— About this exercise —
In the entries below, the lines from the one with "the shorter version." through the one with "Also changed, not shown: DEMO.md" are to be copied exactly; both ends count.

Extracted data entries:
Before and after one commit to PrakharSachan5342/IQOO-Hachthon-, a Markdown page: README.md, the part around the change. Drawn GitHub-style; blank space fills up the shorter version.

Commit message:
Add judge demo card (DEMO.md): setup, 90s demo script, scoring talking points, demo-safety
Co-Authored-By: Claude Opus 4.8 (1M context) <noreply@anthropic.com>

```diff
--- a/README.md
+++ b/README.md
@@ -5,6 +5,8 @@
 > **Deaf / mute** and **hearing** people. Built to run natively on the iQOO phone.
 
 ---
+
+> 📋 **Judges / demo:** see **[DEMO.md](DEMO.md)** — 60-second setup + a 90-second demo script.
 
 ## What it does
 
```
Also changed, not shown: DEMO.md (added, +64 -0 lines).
...
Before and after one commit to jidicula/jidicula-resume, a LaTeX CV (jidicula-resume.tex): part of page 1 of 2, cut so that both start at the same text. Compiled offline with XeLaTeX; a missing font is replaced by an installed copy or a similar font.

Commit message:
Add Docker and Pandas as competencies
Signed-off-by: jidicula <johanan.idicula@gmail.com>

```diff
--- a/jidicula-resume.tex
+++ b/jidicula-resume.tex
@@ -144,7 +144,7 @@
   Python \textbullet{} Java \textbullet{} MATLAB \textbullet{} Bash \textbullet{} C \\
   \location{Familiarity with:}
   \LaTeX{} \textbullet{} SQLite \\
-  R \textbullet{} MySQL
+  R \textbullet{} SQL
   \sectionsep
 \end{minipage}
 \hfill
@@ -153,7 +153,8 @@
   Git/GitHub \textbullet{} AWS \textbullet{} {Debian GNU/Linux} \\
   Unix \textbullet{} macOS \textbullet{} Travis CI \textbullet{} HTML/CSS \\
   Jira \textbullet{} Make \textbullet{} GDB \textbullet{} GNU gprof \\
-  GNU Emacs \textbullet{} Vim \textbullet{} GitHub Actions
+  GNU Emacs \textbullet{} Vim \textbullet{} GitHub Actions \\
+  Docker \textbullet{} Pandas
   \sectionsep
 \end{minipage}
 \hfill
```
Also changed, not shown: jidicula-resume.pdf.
==
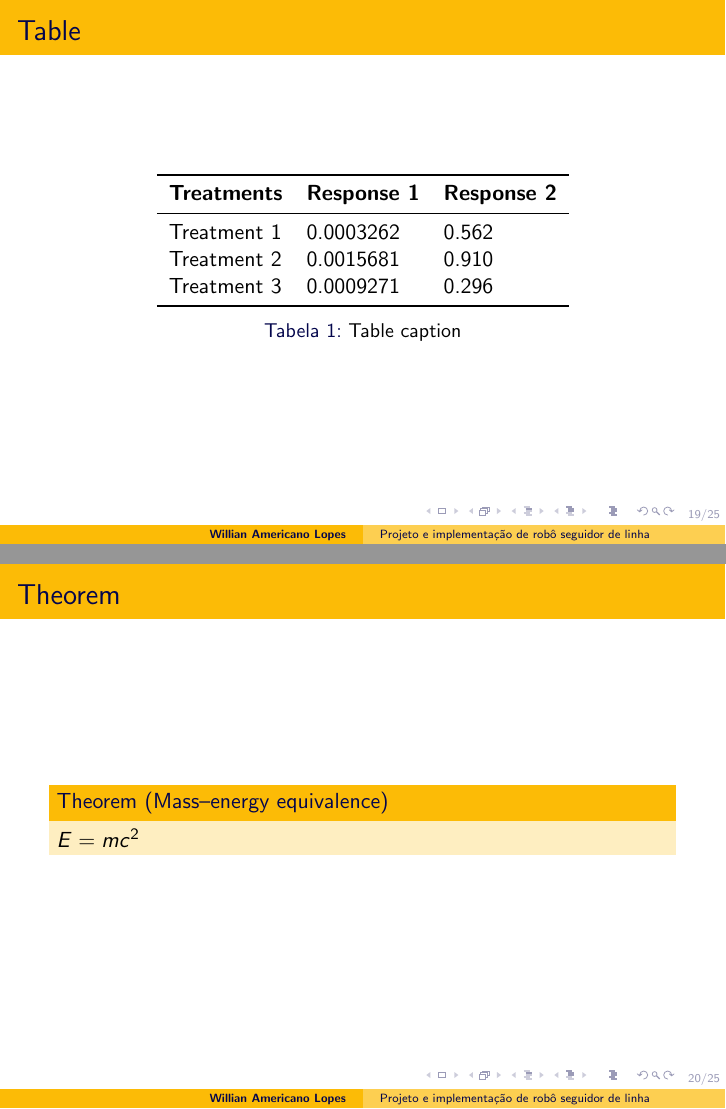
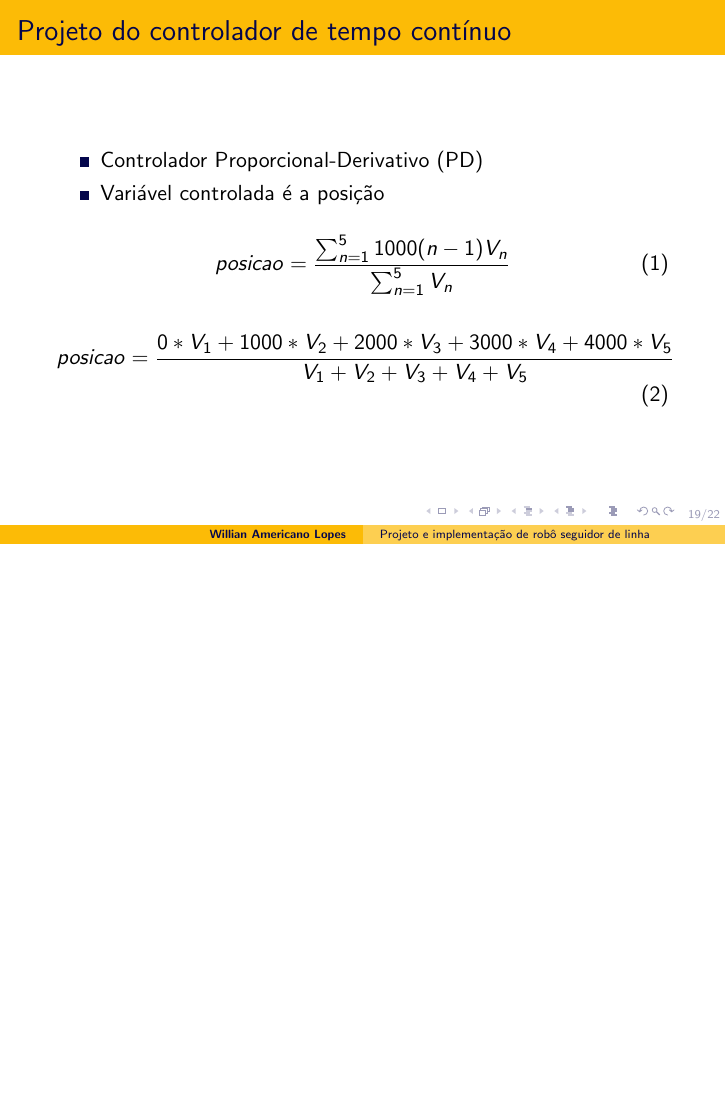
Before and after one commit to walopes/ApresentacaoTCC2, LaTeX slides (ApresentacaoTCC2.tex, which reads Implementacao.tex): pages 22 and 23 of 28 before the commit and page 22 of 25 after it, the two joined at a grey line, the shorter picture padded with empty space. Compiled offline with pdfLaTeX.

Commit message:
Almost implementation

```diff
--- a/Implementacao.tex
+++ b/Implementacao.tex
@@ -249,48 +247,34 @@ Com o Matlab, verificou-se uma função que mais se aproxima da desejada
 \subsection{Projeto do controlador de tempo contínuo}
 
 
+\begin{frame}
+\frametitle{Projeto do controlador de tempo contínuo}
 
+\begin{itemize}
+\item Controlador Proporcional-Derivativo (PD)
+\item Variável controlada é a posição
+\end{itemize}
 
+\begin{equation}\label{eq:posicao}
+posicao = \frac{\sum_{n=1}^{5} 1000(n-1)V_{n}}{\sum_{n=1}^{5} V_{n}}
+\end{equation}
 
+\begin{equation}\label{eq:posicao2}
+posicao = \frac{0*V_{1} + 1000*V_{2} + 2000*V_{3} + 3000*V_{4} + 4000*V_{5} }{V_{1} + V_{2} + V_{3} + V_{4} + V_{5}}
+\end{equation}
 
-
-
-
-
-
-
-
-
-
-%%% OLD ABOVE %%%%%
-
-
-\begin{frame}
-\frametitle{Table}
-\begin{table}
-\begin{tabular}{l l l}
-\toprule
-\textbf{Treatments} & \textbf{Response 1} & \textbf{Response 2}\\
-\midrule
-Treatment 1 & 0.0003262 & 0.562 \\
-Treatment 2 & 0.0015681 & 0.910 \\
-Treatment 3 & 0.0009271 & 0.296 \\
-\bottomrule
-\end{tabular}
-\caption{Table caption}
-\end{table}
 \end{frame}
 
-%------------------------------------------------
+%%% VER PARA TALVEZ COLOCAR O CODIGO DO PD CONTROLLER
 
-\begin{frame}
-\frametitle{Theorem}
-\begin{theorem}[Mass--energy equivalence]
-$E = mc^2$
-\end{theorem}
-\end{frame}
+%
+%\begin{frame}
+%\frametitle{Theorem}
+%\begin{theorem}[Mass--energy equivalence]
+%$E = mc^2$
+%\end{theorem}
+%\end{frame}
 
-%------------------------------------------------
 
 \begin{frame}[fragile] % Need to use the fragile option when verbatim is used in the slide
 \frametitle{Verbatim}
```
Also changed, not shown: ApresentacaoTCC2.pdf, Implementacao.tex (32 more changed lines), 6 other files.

— Answer —
Before and after one commit to PrakharSachan5342/IQOO-Hachthon-, a Markdown page: README.md, the part around the change. Drawn GitHub-style; blank space fills up the shorter version.

Commit message:
Add judge demo card (DEMO.md): setup, 90s demo script, scoring talking points, demo-safety
Co-Authored-By: Claude Opus 4.8 (1M context) <noreply@anthropic.com>

```diff
--- a/README.md
+++ b/README.md
@@ -5,6 +5,8 @@
 > **Deaf / mute** and **hearing** people. Built to run natively on the iQOO phone.
 
 ---
+
+> 📋 **Judges / demo:** see **[DEMO.md](DEMO.md)** — 60-second setup + a 90-second demo script.
 
 ## What it does
 
```
Also changed, not shown: DEMO.md (added, +64 -0 lines).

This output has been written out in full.